== WHAT YOU SHOULD DO ==
Stop at the line containing "8 other files.": write out every line from the beginning of the entries up to and including it, minus the pictures.

== INFORMATION PROVIDED ==

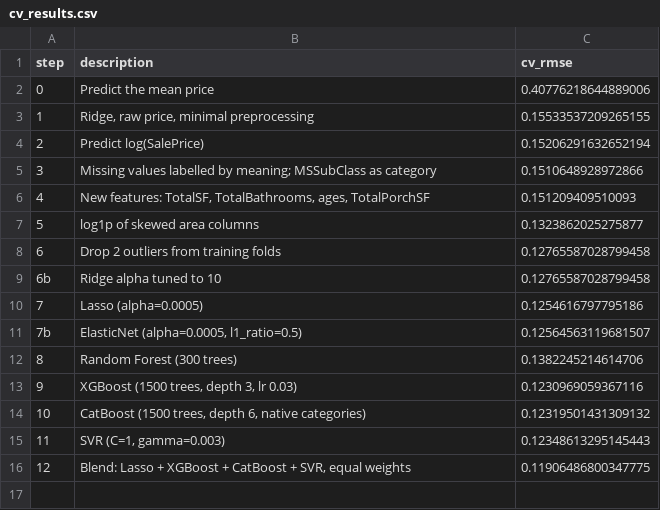
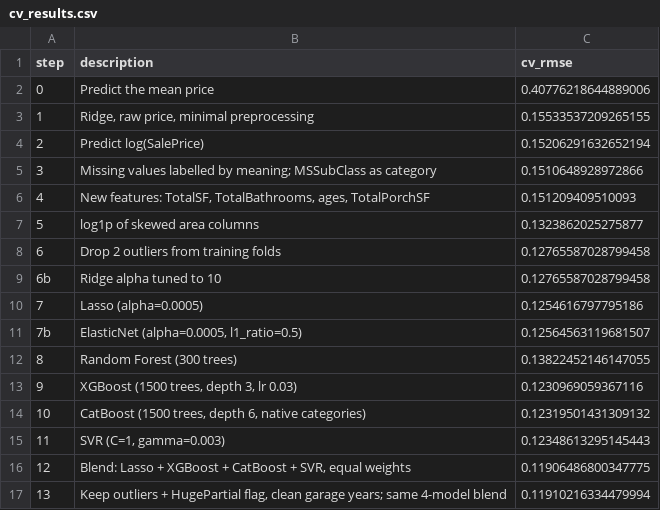
Before and after one commit to Victorshek412/kaggle-house-prices, a CSV file: v2/results/cv_results.csv, drawn as a sheet.

```diff
--- a/v2/results/cv_results.csv
+++ b/v2/results/cv_results.csv
@@ -11,3 +11,3 @@ step,description,cv_rmse
 7b,"ElasticNet (alpha=0.0005, l1_ratio=0.5)",0.12564563119681507
-8,Random Forest (300 trees),0.1382245214614706
+8,Random Forest (300 trees),0.13822452146147055
 9,"XGBoost (1500 trees, depth 3, lr 0.03)",0.1230969059367116
@@ -16 +16,2 @@ step,description,cv_rmse
 12,"Blend: Lasso + XGBoost + CatBoost + SVR, equal weights",0.11906486800347775
+13,"Keep outliers + HugePartial flag, clean garage years; same 4-model blend",0.11910216334479994
```
Also changed, not shown: v2/results/kaggle_log.csv, v2/results/submission_summary.csv, 8 other files.
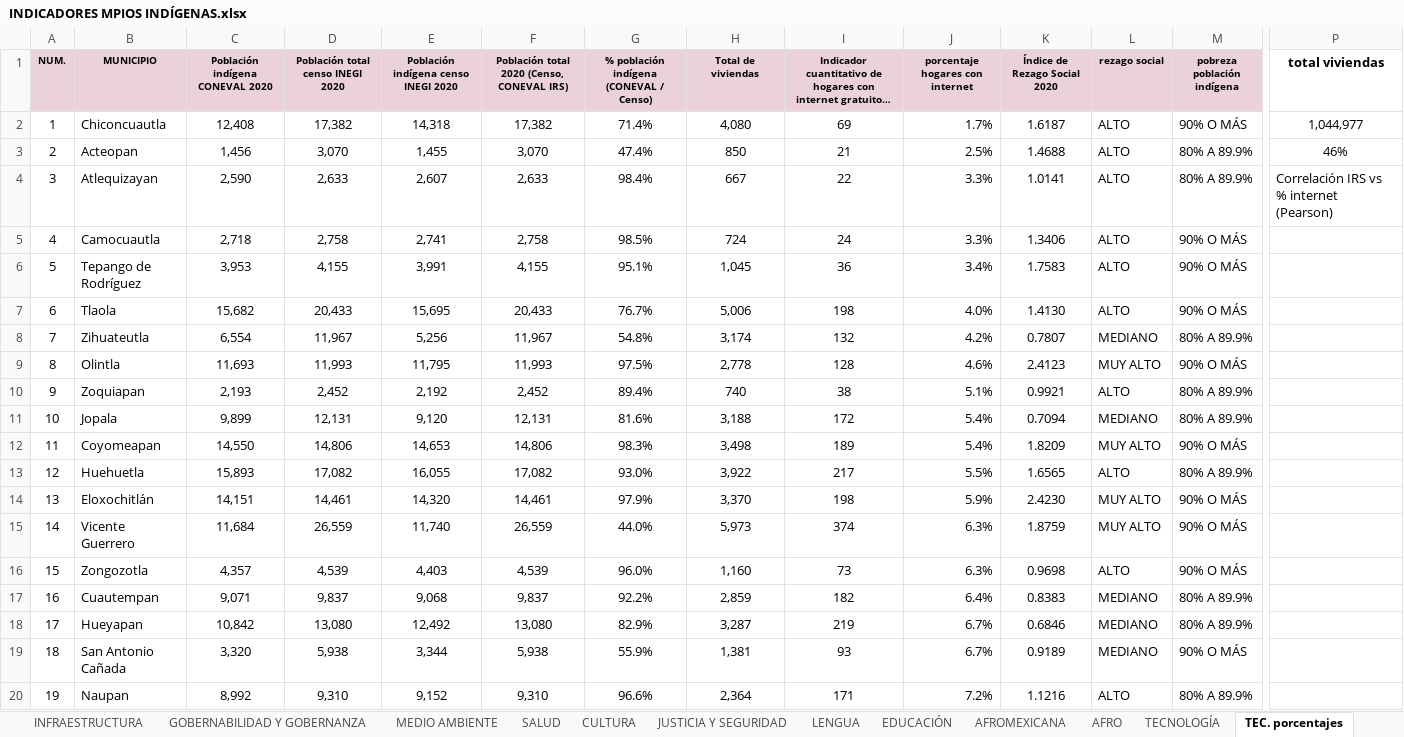
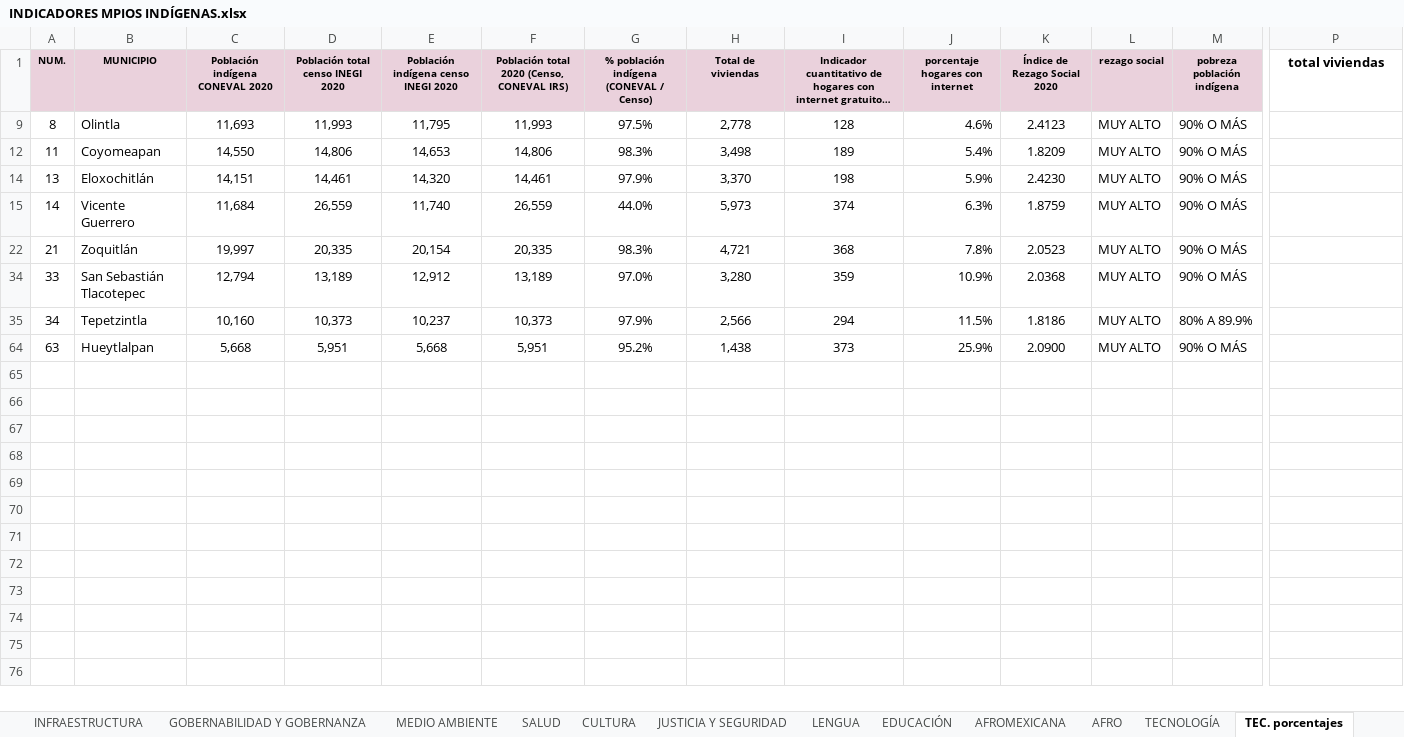
Before and after one commit to MIGUEL-TGH/proyecto-ippi, an Excel workbook: presupuesto-transversal/INDICADORES MPIOS INDÍGENAS.xlsx, sheet TEC. porcentajes, drawn as a sheet; only a part is shown, gaps mark what is left out; the shorter side is filled out with more unchanged rows; long unchanged cells end in …; values as stored, in another font and other column widths than the file's, no borders; rows hold the shown columns only; the diff covers the shown part only; the diff names each change by its address in the sheet, - before the commit and + after, or states it on an @@ line.

Commit message:
2026-11-15-1851

```diff
--- a/presupuesto-transversal/INDICADORES MPIOS INDÍGENAS.xlsx (sheet TEC. porcentajes)
+++ b/presupuesto-transversal/INDICADORES MPIOS INDÍGENAS.xlsx (sheet TEC. porcentajes)
@@ row 2 hidden: 1 | Chiconcuautla | 12,408 | 17,382 | 14,318 | 17,382 | 71.4% | 4,080 | 69 | 1.7% | 1.6187 | ALTO | 90% O MÁS | 1,044,977 @@
@@ row 3 hidden: 2 | Acteopan | 1,456 | 3,070 | 1,455 | 3,070 | 47.4% | 850 | 21 | 2.5% | 1.4688 | ALTO | 80% A 89.9% | 46% @@
@@ row 4 hidden: 3 | Atlequizayan | 2,590 | 2,633 | 2,607 | 2,633 | 98.4% | 667 | 22 | 3.3% | 1.0141 | ALTO | 80% A 89.9% | Correlación IRS vs % internet (Pearson) @@
@@ row 5 hidden: 4 | Camocuautla | 2,718 | 2,758 | 2,741 | 2,758 | 98.5% | 724 | 24 | 3.3% | 1.3406 | ALTO | 90% O MÁS @@
@@ row 6 hidden: 5 | Tepango de Rodríguez | 3,953 | 4,155 | 3,991 | 4,155 | 95.1% | 1,045 | 36 | 3.4% | 1.7583 | ALTO | 90% O MÁS @@
@@ row 7 hidden: 6 | Tlaola | 15,682 | 20,433 | 15,695 | 20,433 | 76.7% | 5,006 | 198 | 4.0% | 1.4130 | ALTO | 90% O MÁS @@
@@ row 8 hidden: 7 | Zihuateutla | 6,554 | 11,967 | 5,256 | 11,967 | 54.8% | 3,174 | 132 | 4.2% | 0.7807 | MEDIANO | 80% A 89.9% @@
@@ row 10 hidden: 9 | Zoquiapan | 2,193 | 2,452 | 2,192 | 2,452 | 89.4% | 740 | 38 | 5.1% | 0.9921 | ALTO | 80% A 89.9% @@
@@ row 11 hidden: 10 | Jopala | 9,899 | 12,131 | 9,120 | 12,131 | 81.6% | 3,188 | 172 | 5.4% | 0.7094 | MEDIANO | 80% A 89.9% @@
@@ row 13 hidden: 12 | Huehuetla | 15,893 | 17,082 | 16,055 | 17,082 | 93.0% | 3,922 | 217 | 5.5% | 1.6565 | ALTO | 80% A 89.9% @@
@@ row 16 hidden: 15 | Zongozotla | 4,357 | 4,539 | 4,403 | 4,539 | 96.0% | 1,160 | 73 | 6.3% | 0.9698 | ALTO | 90% O MÁS @@
@@ row 17 hidden: 16 | Cuautempan | 9,071 | 9,837 | 9,068 | 9,837 | 92.2% | 2,859 | 182 | 6.4% | 0.8383 | MEDIANO | 80% A 89.9% @@
@@ row 18 hidden: 17 | Hueyapan | 10,842 | 13,080 | 12,492 | 13,080 | 82.9% | 3,287 | 219 | 6.7% | 0.6846 | MEDIANO | 80% A 89.9% @@
@@ row 19 hidden: 18 | San Antonio Cañada | 3,320 | 5,938 | 3,344 | 5,938 | 55.9% | 1,381 | 93 | 6.7% | 0.9189 | MEDIANO | 90% O MÁS @@
@@ row 20 hidden: 19 | Naupan | 8,992 | 9,310 | 9,152 | 9,310 | 96.6% | 2,364 | 171 | 7.2% | 1.1216 | ALTO | 80% A 89.9% @@
```
Also changed, not shown: 53 hidden or unhidden rows elsewhere in this sheet.
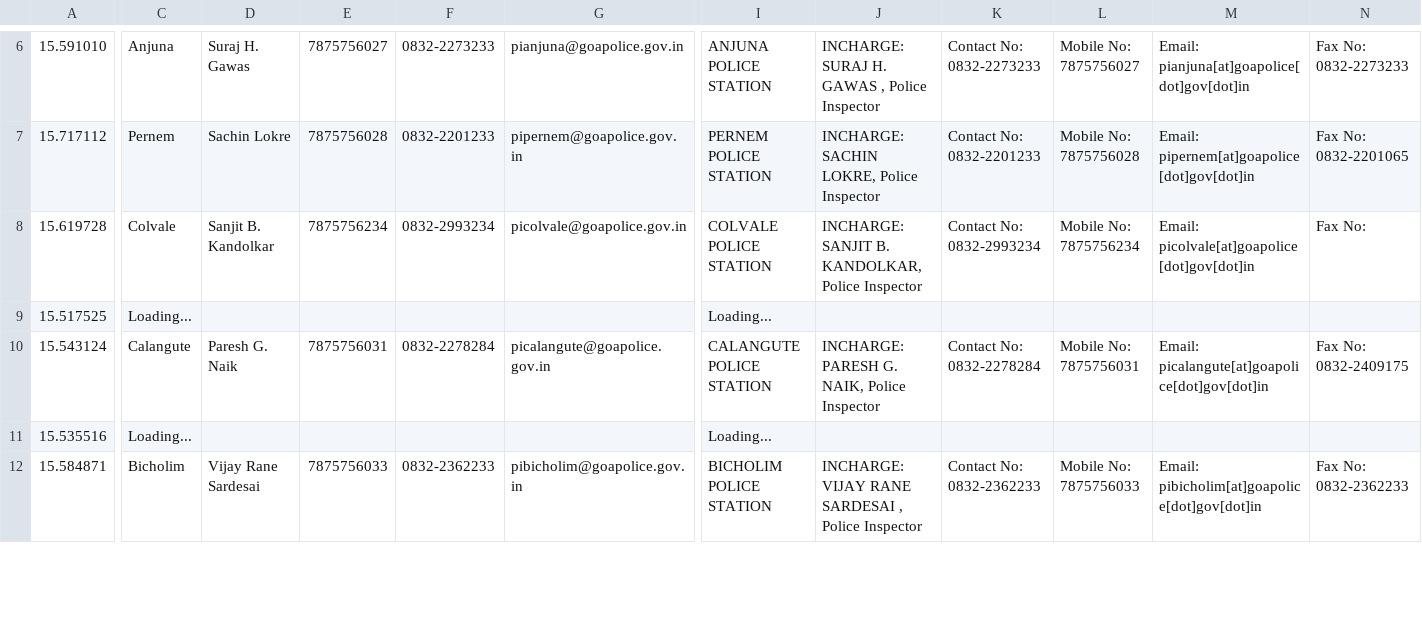
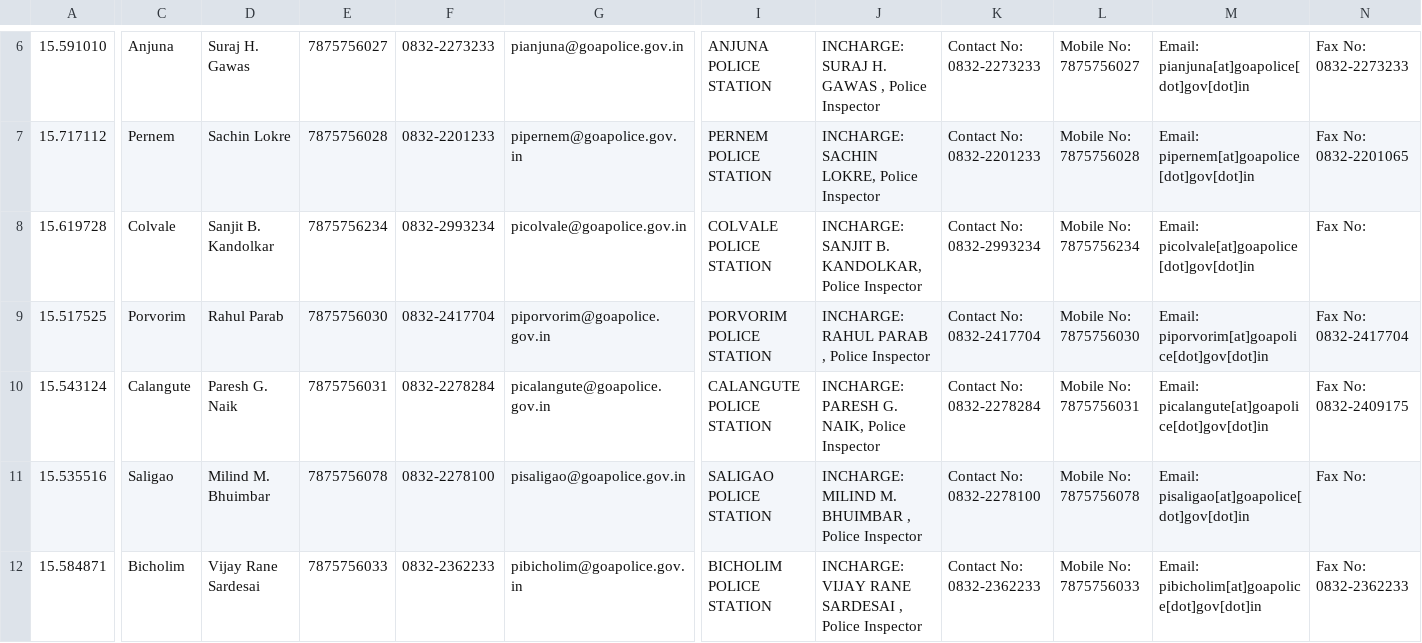
Before and after one commit to alansaviolobo/google-sheets-to-json-converter, a CSV file: data/Police-Stations.csv, drawn as a sheet; only a part is shown, gaps mark what is left out; the diff covers the shown part only; the diff names each change by its address in the sheet, - before the commit and + after, or states it on an @@ line.

```diff
--- a/data/Police-Stations.csv
+++ b/data/Police-Stations.csv
-C9: Loading...
+C9: Porvorim
-D9: (empty)
+D9: Rahul Parab
-E9: (empty)
+E9: 7875756030
-F9: (empty)
+F9: 0832-2417704
-G9: (empty)
+G9: piporvorim@goapolice.gov.in
-I9: Loading...
+I9: PORVORIM POLICE STATION
-J9: (empty)
+J9: INCHARGE: RAHUL PARAB , Police Inspector
-K9: (empty)
+K9: Contact No: 0832-2417704
-L9: (empty)
+L9: Mobile No: 7875756030
-M9: (empty)
+M9: Email: piporvorim[at]goapolice[dot]gov[dot]in
-N9: (empty)
+N9: Fax No: 0832-2417704
-C11: Loading...
+C11: Saligao
-D11: (empty)
+D11: Milind M. Bhuimbar
-E11: (empty)
+E11: 7875756078
-F11: (empty)
+F11: 0832-2278100
-G11: (empty)
+G11: pisaligao@goapolice.gov.in
-I11: Loading...
+I11: SALIGAO POLICE STATION
-J11: (empty)
+J11: INCHARGE: MILIND M. BHUIMBAR , Police Inspector
-K11: (empty)
+K11: Contact No: 0832-2278100
-L11: (empty)
+L11: Mobile No: 7875756078
-M11: (empty)
+M11: Email: pisaligao[at]goapolice[dot]gov[dot]in
-N11: (empty)
+N11: Fax No:
```
Also changed, not shown: 44 edited cells elsewhere in this file, 4 other files.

== WRITTEN SOLUTION ==
Before and after one commit to Victorshek412/kaggle-house-prices, a CSV file: v2/results/cv_results.csv, drawn as a sheet.

```diff
--- a/v2/results/cv_results.csv
+++ b/v2/results/cv_results.csv
@@ -11,3 +11,3 @@ step,description,cv_rmse
 7b,"ElasticNet (alpha=0.0005, l1_ratio=0.5)",0.12564563119681507
-8,Random Forest (300 trees),0.1382245214614706
+8,Random Forest (300 trees),0.13822452146147055
 9,"XGBoost (1500 trees, depth 3, lr 0.03)",0.1230969059367116
@@ -16 +16,2 @@ step,description,cv_rmse
 12,"Blend: Lasso + XGBoost + CatBoost + SVR, equal weights",0.11906486800347775
+13,"Keep outliers + HugePartial flag, clean garage years; same 4-model blend",0.11910216334479994
```
Also changed, not shown: v2/results/kaggle_log.csv, v2/results/submission_summary.csv, 8 other files.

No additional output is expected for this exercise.